> _Entries taken from a collection_:

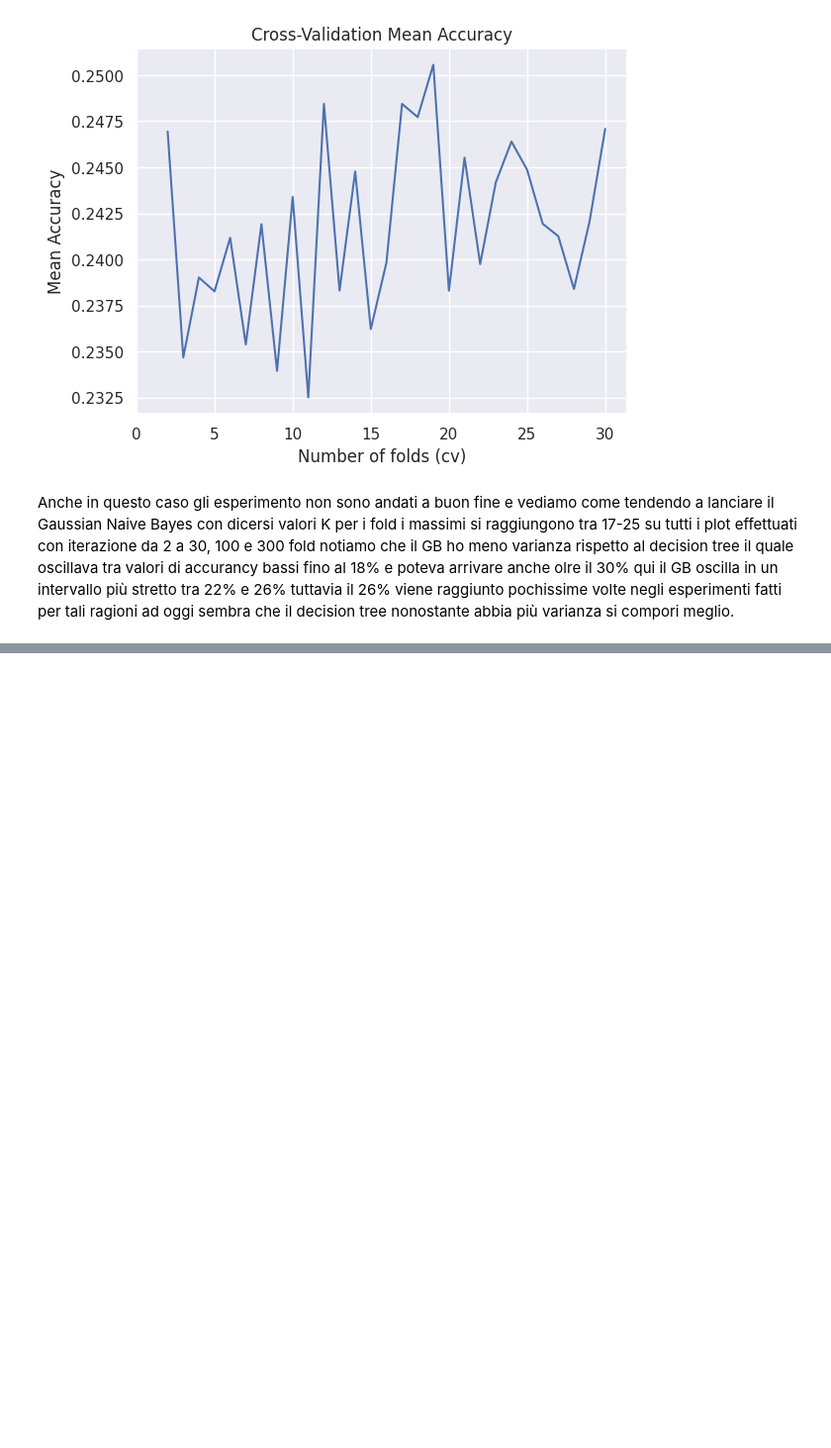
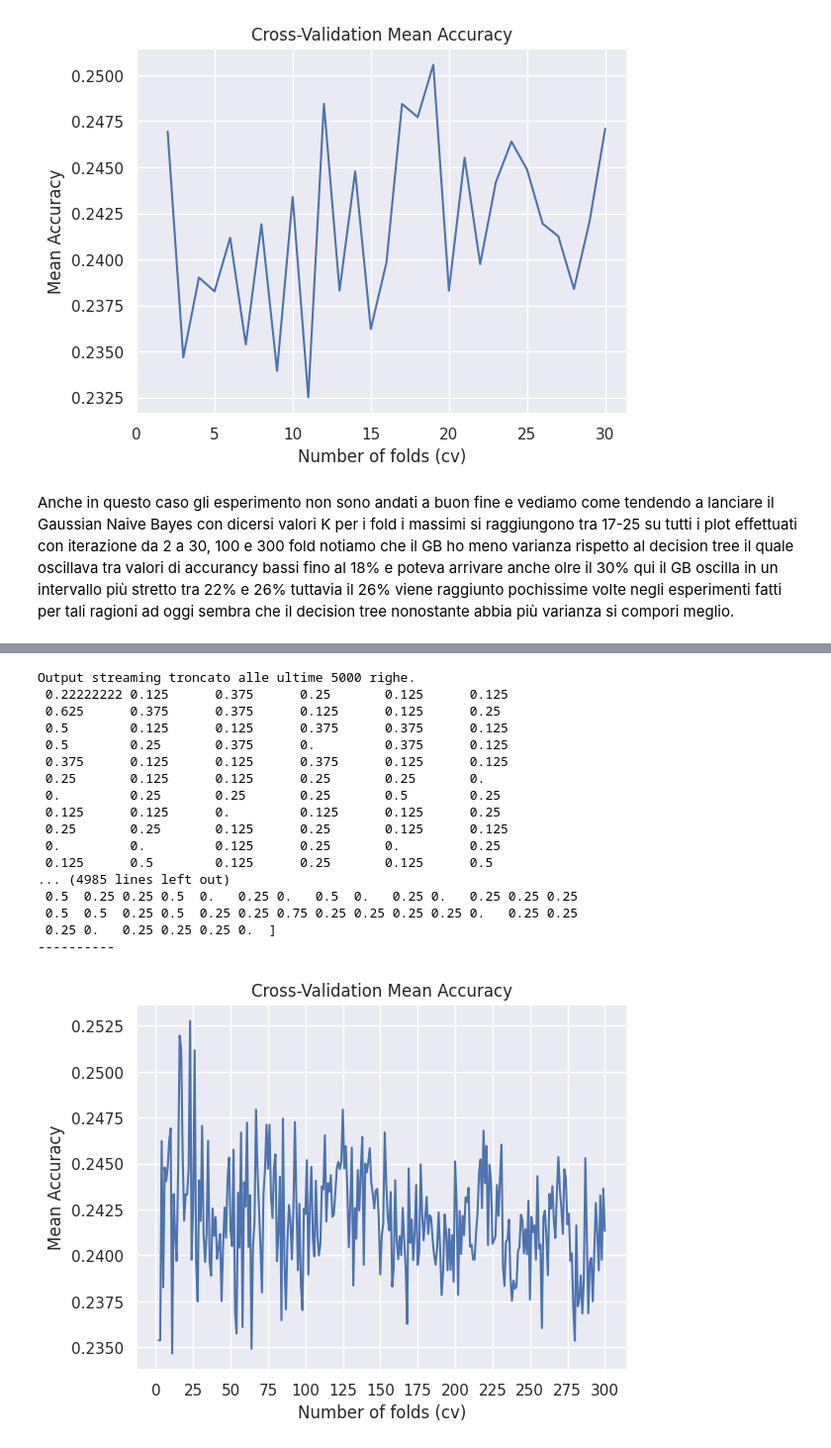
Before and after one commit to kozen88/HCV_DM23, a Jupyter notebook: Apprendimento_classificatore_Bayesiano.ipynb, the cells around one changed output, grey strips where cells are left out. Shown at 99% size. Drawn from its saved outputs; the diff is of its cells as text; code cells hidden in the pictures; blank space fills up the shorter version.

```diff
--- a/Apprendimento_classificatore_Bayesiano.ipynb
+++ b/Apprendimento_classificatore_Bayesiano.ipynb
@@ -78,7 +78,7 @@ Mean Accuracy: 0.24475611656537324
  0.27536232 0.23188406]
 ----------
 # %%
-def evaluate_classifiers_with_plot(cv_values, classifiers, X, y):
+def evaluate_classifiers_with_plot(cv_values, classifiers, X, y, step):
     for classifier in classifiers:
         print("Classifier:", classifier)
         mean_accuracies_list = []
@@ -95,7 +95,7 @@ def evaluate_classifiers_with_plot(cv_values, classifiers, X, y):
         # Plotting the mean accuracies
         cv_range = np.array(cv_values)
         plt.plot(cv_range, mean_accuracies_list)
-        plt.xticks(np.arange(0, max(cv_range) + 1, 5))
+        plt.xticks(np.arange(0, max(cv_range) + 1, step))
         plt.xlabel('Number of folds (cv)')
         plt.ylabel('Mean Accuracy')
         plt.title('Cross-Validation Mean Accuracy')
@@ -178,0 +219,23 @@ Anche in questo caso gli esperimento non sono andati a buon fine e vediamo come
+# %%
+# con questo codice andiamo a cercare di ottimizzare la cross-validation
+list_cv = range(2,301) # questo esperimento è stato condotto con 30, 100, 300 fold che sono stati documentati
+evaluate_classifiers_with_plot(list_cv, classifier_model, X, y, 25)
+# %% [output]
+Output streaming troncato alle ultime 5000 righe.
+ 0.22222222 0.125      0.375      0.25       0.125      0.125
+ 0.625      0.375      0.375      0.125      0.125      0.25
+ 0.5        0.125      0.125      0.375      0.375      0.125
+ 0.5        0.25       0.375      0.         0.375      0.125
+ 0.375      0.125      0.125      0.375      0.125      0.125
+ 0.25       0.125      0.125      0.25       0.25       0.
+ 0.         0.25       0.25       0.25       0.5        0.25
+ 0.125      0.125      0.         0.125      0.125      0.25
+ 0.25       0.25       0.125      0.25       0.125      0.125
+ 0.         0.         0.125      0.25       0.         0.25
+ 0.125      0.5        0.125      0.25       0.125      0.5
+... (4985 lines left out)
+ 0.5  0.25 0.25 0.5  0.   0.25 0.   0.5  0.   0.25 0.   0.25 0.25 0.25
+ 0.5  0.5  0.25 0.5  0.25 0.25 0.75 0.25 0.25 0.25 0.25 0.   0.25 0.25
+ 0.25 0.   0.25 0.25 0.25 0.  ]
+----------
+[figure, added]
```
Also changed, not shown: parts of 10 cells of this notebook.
==
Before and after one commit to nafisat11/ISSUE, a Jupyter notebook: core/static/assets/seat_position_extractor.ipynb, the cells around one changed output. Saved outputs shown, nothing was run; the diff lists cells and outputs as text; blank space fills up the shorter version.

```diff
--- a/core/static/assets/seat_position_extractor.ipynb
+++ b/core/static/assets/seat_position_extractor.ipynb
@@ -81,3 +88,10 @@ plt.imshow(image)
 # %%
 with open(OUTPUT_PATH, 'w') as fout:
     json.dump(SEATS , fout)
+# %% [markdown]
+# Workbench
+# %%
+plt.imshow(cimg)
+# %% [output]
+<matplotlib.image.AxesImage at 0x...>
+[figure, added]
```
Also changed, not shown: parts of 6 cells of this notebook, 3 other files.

> _Activity_: Each line with the word "Accuracy" in the records above belongs in the result; copy all of them.

> _Response area_:
@@ -78,7 +78,7 @@ Mean Accuracy: 0.24475611656537324
         plt.ylabel('Mean Accuracy')
         plt.title('Cross-Validation Mean Accuracy')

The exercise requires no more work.